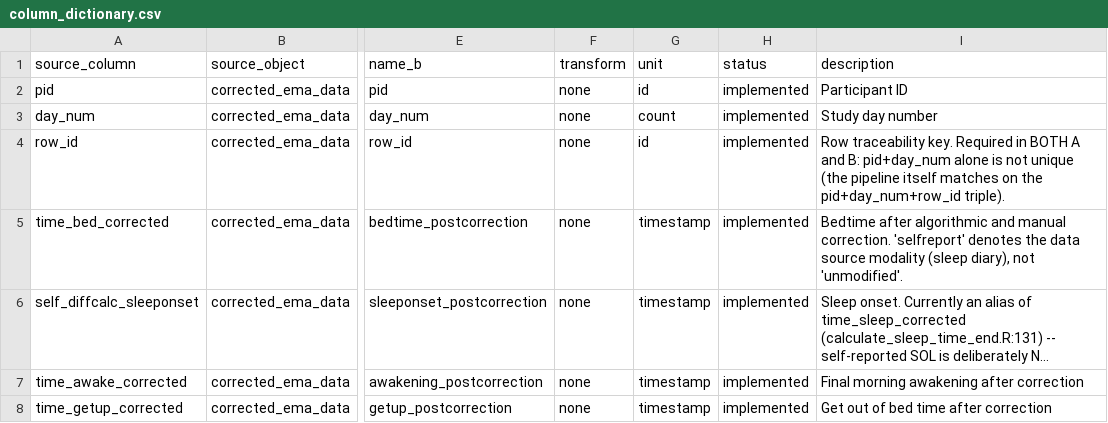
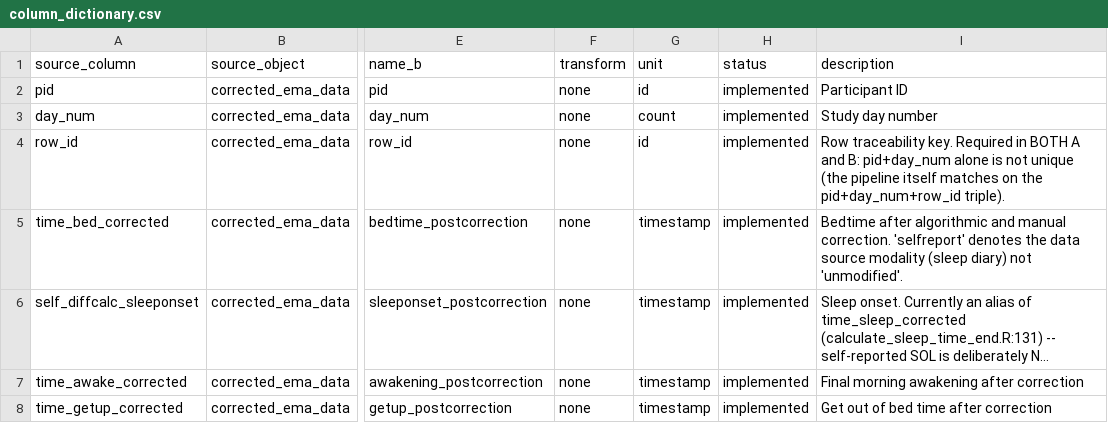
Before and after one commit to cyracaid/sleepdiary-cleaner, a CSV file: inst/extdata/column_dictionary.csv, drawn as a sheet; only a part is shown, gaps mark what is left out; long unchanged cells end in …; the diff covers the shown part only; the diff names each change by its address in the sheet, - before the commit and + after, or states it on an @@ line.

```diff
--- a/inst/extdata/column_dictionary.csv
+++ b/inst/extdata/column_dictionary.csv
-I5 (description): …modality (sleep diary), not 'unmodified'.
+I5 (description): …modality (sleep diary) not 'unmodified'.
```
Also changed, not shown: 5 added rows and 12 edited cells elsewhere in this file, 16 other files.
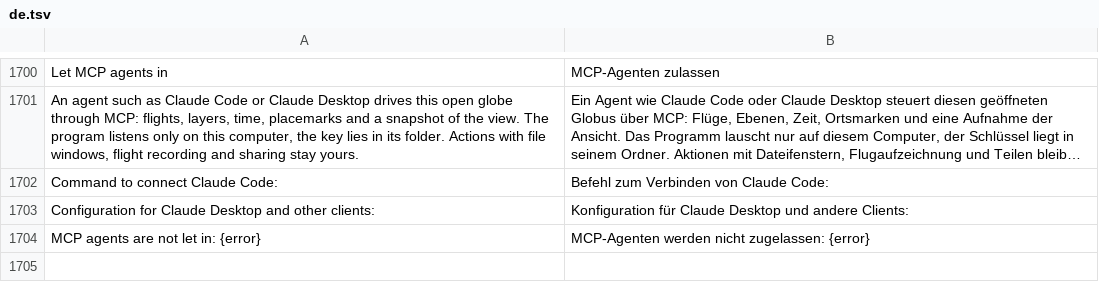
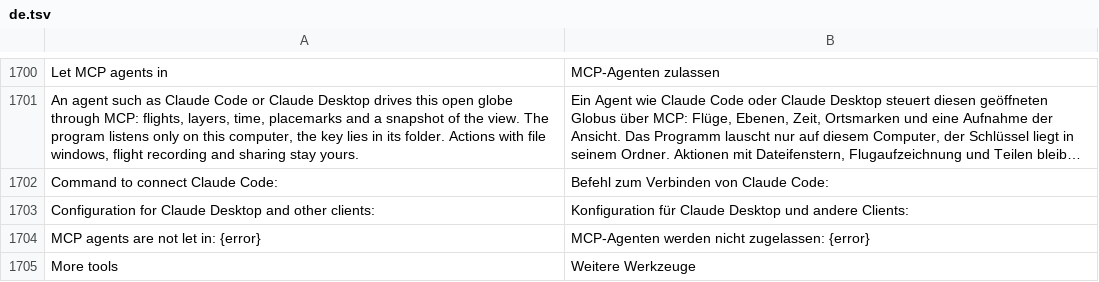
Before and after one commit to Valery35/planetx-lite, a TSV file: crates/ui/i18n/de.tsv, drawn as a sheet; only a part is shown, gaps mark what is left out; long unchanged cells end in ….

```diff
--- a/crates/ui/i18n/de.tsv
+++ b/crates/ui/i18n/de.tsv
@@ -1704 +1704,2 @@ Configuration for Claude Desktop and other clients:	Konfiguration für Claude De
 MCP agents are not let in: {error}	MCP-Agenten werden nicht zugelassen: {error}
+More tools	Weitere Werkzeuge
```
Also changed, not shown: crates/ui/i18n/az.tsv, crates/ui/i18n/es.tsv, 15 other files.
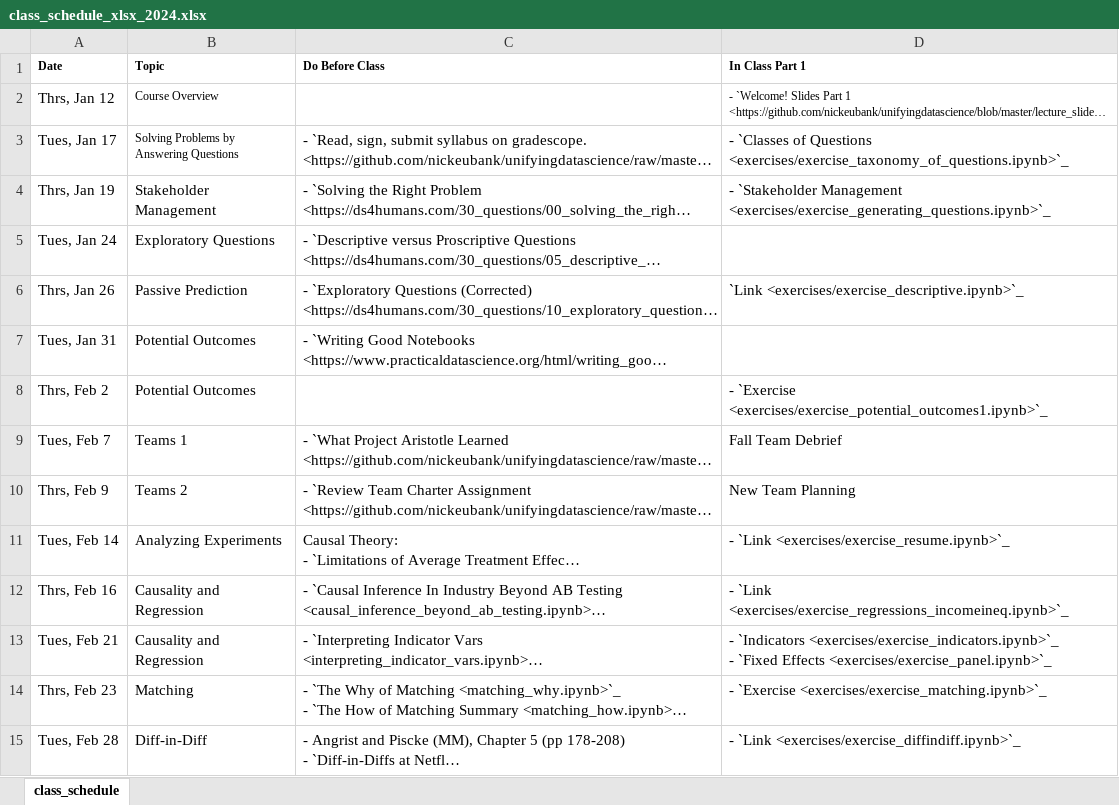
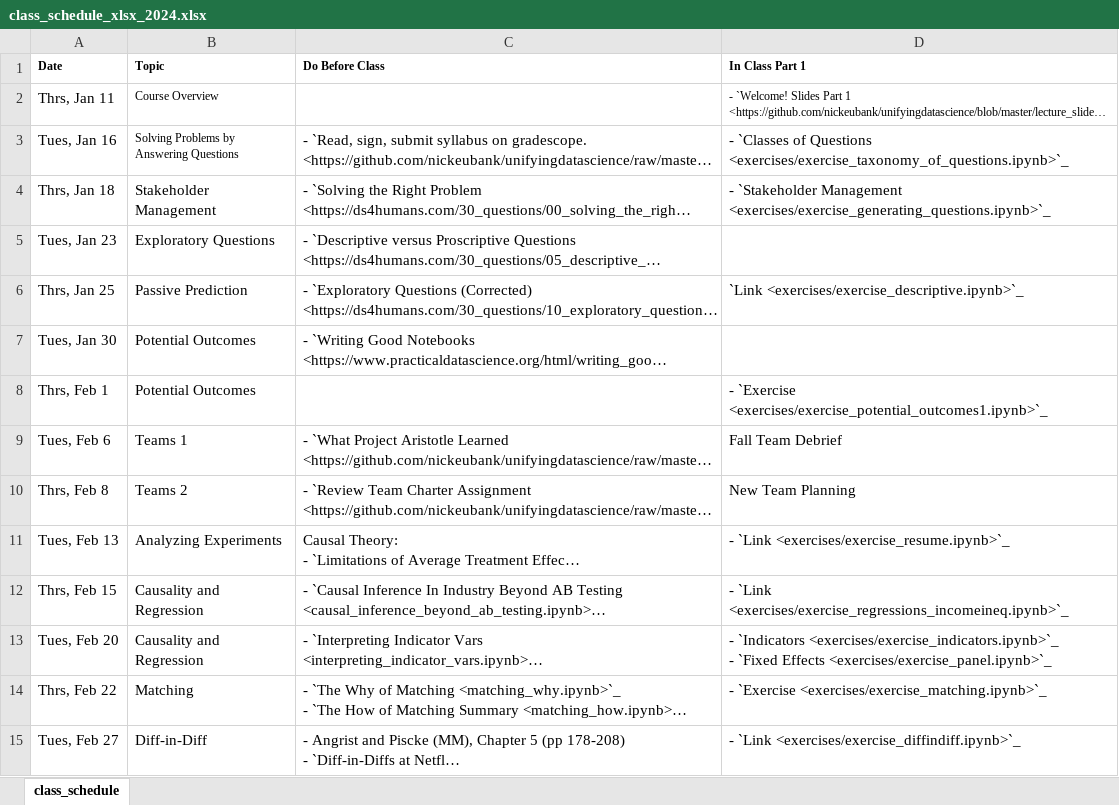
Before and after one commit to nickeubank/unifyingdatascience, an Excel workbook: source/class_schedule_xlsx_2024.xlsx, sheet class_schedule, drawn as a sheet; only a part is shown; long unchanged cells end in …; values as stored, in another font and other column widths than the file's, no borders; the diff covers the shown part only; the diff names each change by its address in the sheet, - before the commit and + after, or states it on an @@ line.

```diff
--- a/source/class_schedule_xlsx_2024.xlsx (sheet class_schedule)
+++ b/source/class_schedule_xlsx_2024.xlsx (sheet class_schedule)
-A2 (Date): Thrs, Jan 12
+A2 (Date): Thrs, Jan 11
-A3 (Date): Tues, Jan 17
+A3 (Date): Tues, Jan 16
-A4 (Date): Thrs, Jan 19
+A4 (Date): Thrs, Jan 18
-A5 (Date): Tues, Jan 24
+A5 (Date): Tues, Jan 23
-A6 (Date): Thrs, Jan 26
+A6 (Date): Thrs, Jan 25
-A7 (Date): Tues, Jan 31
+A7 (Date): Tues, Jan 30
-A8 (Date): Thrs, Feb 2
+A8 (Date): Thrs, Feb 1
-A9 (Date): Tues, Feb 7
+A9 (Date): Tues, Feb 6
-A10 (Date): Thrs, Feb 9
+A10 (Date): Thrs, Feb 8
-A11 (Date): Tues, Feb 14
+A11 (Date): Tues, Feb 13
-A12 (Date): Thrs, Feb 16
+A12 (Date): Thrs, Feb 15
-A13 (Date): Tues, Feb 21
+A13 (Date): Tues, Feb 20
-A14 (Date): Thrs, Feb 23
+A14 (Date): Thrs, Feb 22
-A15 (Date): Tues, Feb 28
+A15 (Date): Tues, Feb 27
```
Also changed, not shown: 1 added row, 3 removed rows and 15 edited cells elsewhere in this sheet, source/class_schedule_xlsx.xlsx, 8 other files.
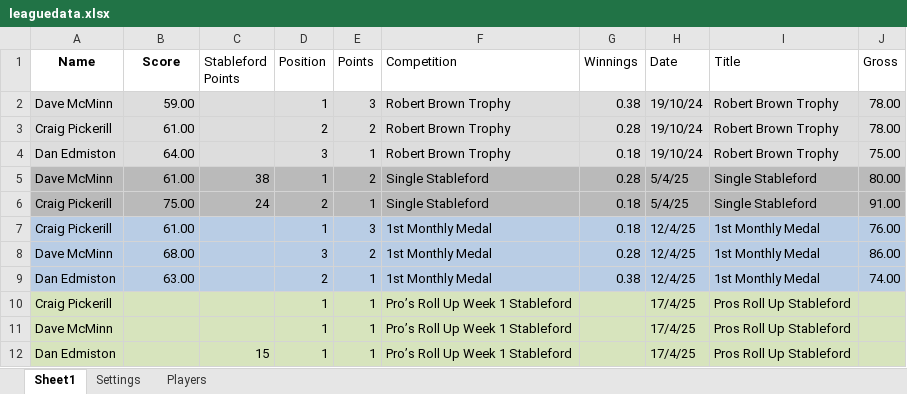
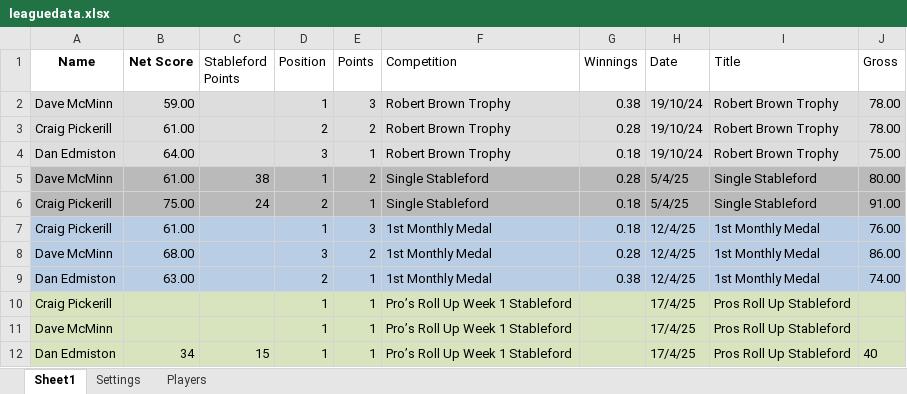
Before and after one commit to CMPtechnik/CheadleBandits, an Excel workbook: data/leaguedata.xlsx, sheet Sheet1, drawn as a sheet; values as stored, in another font and other column widths than the file's, no borders; the diff names each change by its address in the sheet, - before the commit and + after, or states it on an @@ line.

Commit message:
Update leaguedata.xlsx

```diff
--- a/data/leaguedata.xlsx (sheet Sheet1)
+++ b/data/leaguedata.xlsx (sheet Sheet1)
-B1: Score
+B1: Net Score
-B12 (Net Score): (empty)
+B12 (Net Score): 34
-J12 (Gross): (empty)
+J12 (Gross): 40
```
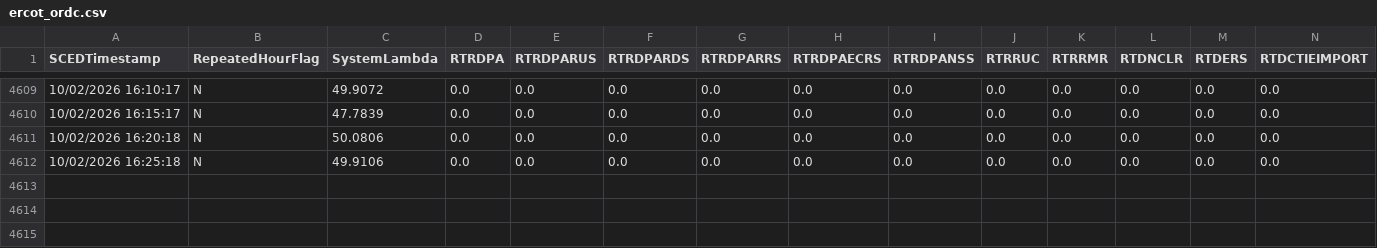
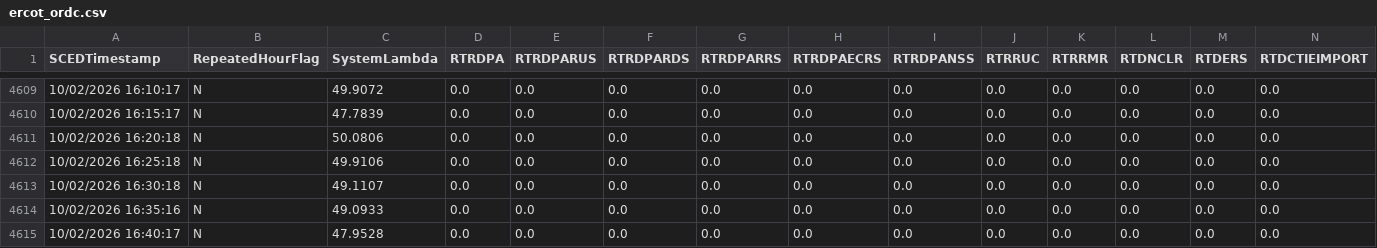
Before and after one commit to aouyitanaka/us-power-weather-relay, a CSV file: data/relay/ercot_ordc.csv, drawn as a sheet; only a part is shown, gaps mark what is left out; rows hold the shown columns only; the diff names each change by its address in the sheet, - before the commit and + after, or states it on an @@ line.

```diff
--- a/data/relay/ercot_ordc.csv
+++ b/data/relay/ercot_ordc.csv
+row 4613: 10/02/2026 16:30:18 | N | 49.1107 | 0.0 | 0.0 | 0.0 | 0.0 | 0.0 | 0.0 | 0.0 | 0.0 | 0.0 | 0.0 | 0.0
+row 4614: 10/02/2026 16:35:16 | N | 49.0933 | 0.0 | 0.0 | 0.0 | 0.0 | 0.0 | 0.0 | 0.0 | 0.0 | 0.0 | 0.0 | 0.0
+row 4615: 10/02/2026 16:40:17 | N | 47.9528 | 0.0 | 0.0 | 0.0 | 0.0 | 0.0 | 0.0 | 0.0 | 0.0 | 0.0 | 0.0 | 0.0
```
Also changed, not shown: data/relay/spp.csv, data/relay/spp_mcp.csv, 1 other file.
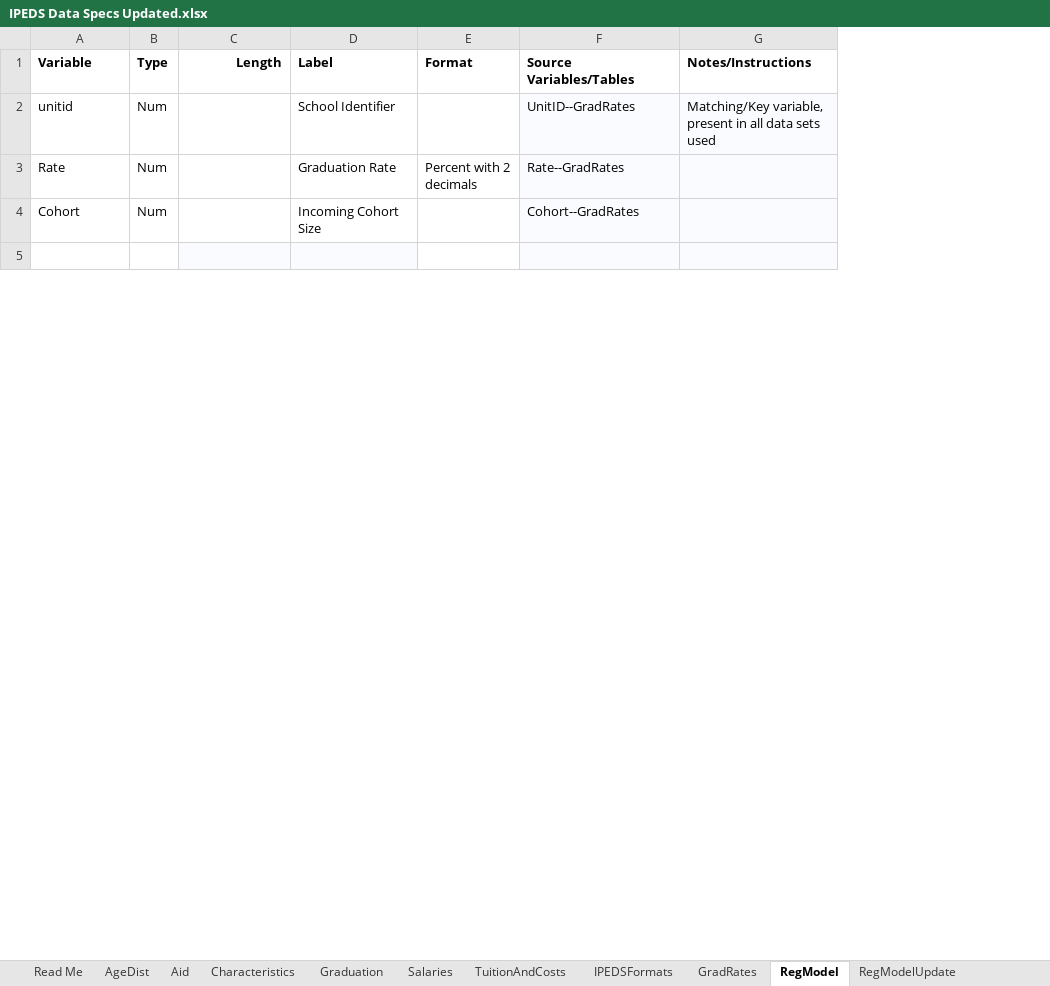
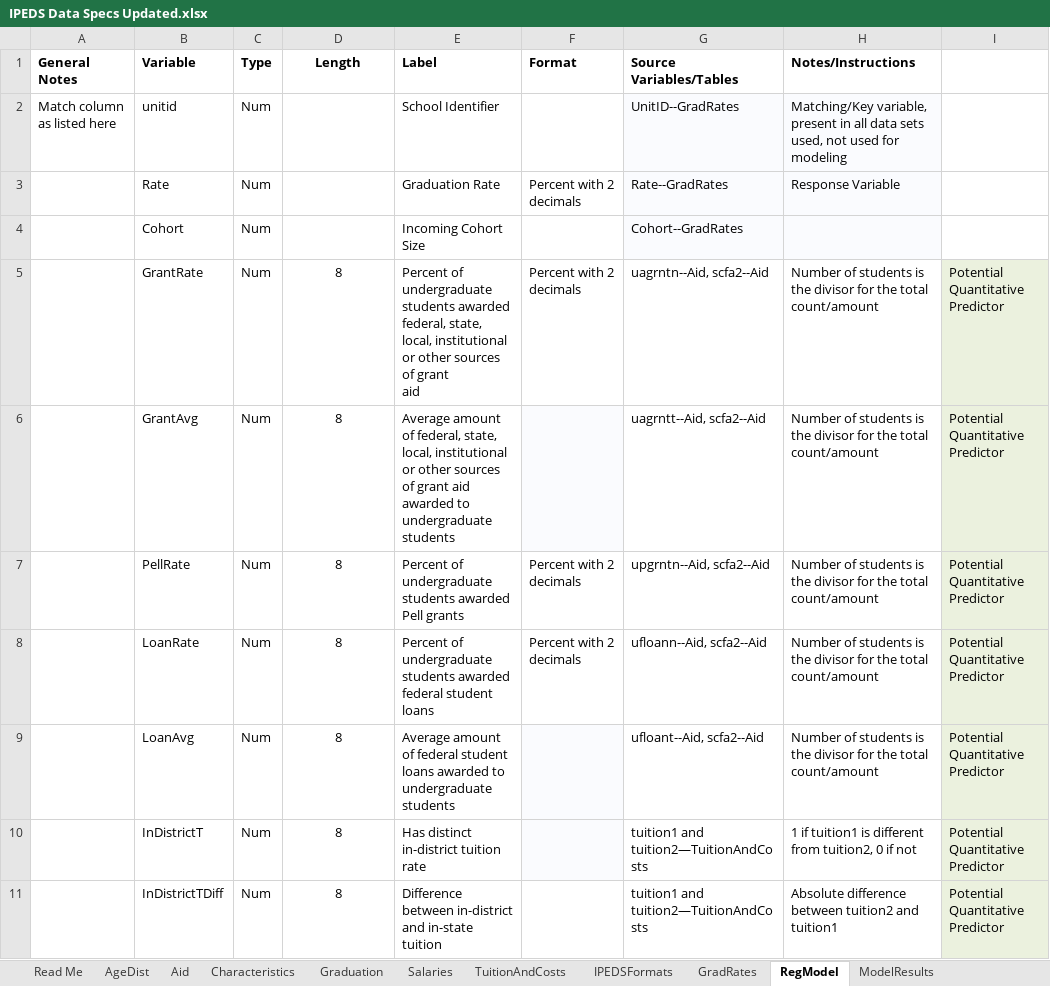
Before and after one commit to blumjUNCW/DSC531, an Excel workbook: IPEDS Data Specs Updated.xlsx, sheet RegModel, drawn as a sheet; only a part is shown; values as stored, in another font and other column widths than the file's, no borders; addresses are those after the commit; ↵ is a line break in a cell; the diff covers the shown part only; the diff names each change by its address in the sheet, - before the commit and + after, or states it on an @@ line.

```diff
--- a/IPEDS Data Specs Updated.xlsx (sheet RegModel)
+++ b/IPEDS Data Specs Updated.xlsx (sheet RegModel)
-sheet tab: RegModelUpdate
+column A (General Notes), row 2: Match column as listed here
+column I, row 5: Potential Quantitative Predictor
-D1 alignment: right
+D1 alignment: center
-H2 (Notes/Instructions): …data sets used
+H2 (Notes/Instructions): …data sets used, not used for modeling
-H3 (Notes/Instructions): (empty)
+H3 (Notes/Instructions): Response Variable
-row 5: (empty)
+row 5:  | GrantRate | Num | 8 | Percent of undergraduate students awarded federal, state, local, institutional or other sources of grant ↵ aid | Percent with 2 decimals | uagrntn--Aid, scfa2--Aid | Number of students is the divisor for the total count/amount | Potential Quantitative Predictor
-D5:E5 fill: #FAFBFE
+D5:E5 fill: none
-G5:H5 fill: #FAFBFE
+G5:H5 fill: none
@@ row 14 moved to row 6: GrantAvg @@
@@ row 15 moved to row 7: PellRate @@
@@ row 16 moved to row 8: LoanRate @@
@@ row 17 moved to row 9: LoanAvg @@
+row 10:  | InDistrictT | Num | 8 | Has distinct in-district tuition rate |  | tuition1 and tuition2—TuitionAndCosts | 1 if tuition1 is different from tuition2, 0 if not | Potential Quantitative Predictor
+row 11:  | InDistrictTDiff | Num | 8 | Difference between in-district and in-state tuition |  | tuition1 and tuition2—TuitionAndCosts | Absolute difference between tuition2 and tuition1 | Potential Quantitative Predictor
```
Also changed, not shown: 13 added rows, 16 removed rows, 1 edited cell and cell formats elsewhere in this sheet, sheet ModelResults.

- [Instructions for the task]: Work out how many lines in the material above include the word "sets", and write down that number alone.

- [Result]: 2